Plastic bottles can be made from a variety of thermoplastic resins. Each resin contains properties which complement its end use. The popular resins from which bottles are molded are: the Polyolefins (LDPE, HDPE, PP, etc.); Vinyl (PVC); Polyester (PET and PETG); and Styrenics (PS and SAN).
The untreated surface of bottles manufactured from Polyolefins does not attract and hold inks, adhesives, decorative, or protective coatings. The surface must be altered to make it receptive to labeling or decorating.
The surface can be altered to obtain bonding of adhesive or other decorative materials by treating it with a flame or electronically via Corona-Discharge. The treatment methods only modify an extremely thin layer of the surface. Non-Polyolefins (PVC, PET, PETG, PS, and SAN) do not need to be treated for bonding or adhesion.
Flame Treating is the most commonly used means of rendering a molded bottle surface receptive to suitable inks, paints, etc. In this method, a hot oxidizing flame (2000 degrees to 5000 degrees) is applied directly to the intended label or decorated area. Both exposure time and burner set up are important to insure good label and decorating adhesion.
Electronic Corona-Discharge Surface Treating may be utilized to make a Polyolefin bottle surface conducive to labeling and decorating. In this method, the bottles are moved through a high-frequency "bombardment" of high voltage sparks.

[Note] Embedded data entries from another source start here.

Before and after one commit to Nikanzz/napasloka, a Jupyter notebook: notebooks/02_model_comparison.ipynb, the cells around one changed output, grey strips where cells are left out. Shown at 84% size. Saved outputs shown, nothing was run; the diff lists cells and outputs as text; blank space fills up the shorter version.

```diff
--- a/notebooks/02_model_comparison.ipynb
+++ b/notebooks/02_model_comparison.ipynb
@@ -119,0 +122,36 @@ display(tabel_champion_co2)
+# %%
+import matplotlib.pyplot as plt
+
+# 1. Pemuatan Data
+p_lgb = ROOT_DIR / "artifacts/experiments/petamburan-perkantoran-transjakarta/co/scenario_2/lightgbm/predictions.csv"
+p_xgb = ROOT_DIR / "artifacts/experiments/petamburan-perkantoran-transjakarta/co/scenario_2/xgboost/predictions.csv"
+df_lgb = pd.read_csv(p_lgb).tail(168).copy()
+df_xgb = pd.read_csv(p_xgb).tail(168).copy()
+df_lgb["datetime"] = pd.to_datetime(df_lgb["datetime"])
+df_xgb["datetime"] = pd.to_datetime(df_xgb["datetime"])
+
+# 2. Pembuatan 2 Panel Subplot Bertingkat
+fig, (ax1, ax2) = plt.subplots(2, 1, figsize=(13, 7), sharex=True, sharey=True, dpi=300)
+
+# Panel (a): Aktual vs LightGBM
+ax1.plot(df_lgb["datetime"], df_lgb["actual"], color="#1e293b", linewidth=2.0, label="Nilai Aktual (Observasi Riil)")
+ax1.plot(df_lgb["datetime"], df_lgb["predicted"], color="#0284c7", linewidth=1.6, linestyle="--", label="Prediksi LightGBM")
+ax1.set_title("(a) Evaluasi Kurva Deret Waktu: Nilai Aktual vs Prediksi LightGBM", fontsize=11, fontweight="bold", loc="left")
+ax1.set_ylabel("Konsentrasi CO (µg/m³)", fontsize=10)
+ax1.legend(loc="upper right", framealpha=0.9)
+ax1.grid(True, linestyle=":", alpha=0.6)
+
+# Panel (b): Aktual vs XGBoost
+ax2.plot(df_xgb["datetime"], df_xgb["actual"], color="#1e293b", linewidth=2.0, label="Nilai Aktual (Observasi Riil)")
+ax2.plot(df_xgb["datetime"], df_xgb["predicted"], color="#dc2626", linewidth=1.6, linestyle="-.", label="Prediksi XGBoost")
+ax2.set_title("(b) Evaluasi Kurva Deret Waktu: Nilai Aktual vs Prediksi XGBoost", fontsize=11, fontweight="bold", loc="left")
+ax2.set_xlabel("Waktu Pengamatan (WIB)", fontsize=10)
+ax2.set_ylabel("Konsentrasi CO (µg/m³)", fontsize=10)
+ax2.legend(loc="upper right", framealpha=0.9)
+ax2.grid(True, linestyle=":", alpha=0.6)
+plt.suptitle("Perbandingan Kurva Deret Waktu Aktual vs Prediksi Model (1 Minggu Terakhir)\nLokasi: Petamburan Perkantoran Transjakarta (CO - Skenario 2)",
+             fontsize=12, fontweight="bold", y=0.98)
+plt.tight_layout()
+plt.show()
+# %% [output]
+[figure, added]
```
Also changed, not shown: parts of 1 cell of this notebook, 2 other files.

Fluoro Prep surface enhancement that increases adhesion properties and wetability of plastic, is an application that improves paint and ink adhesion on items ranging from small containers such as mascara tubes to large handle ware packages. The dyne level resulting from this surface enhancement application is as good as or better than that of flame treatment and Corona Discharge methods.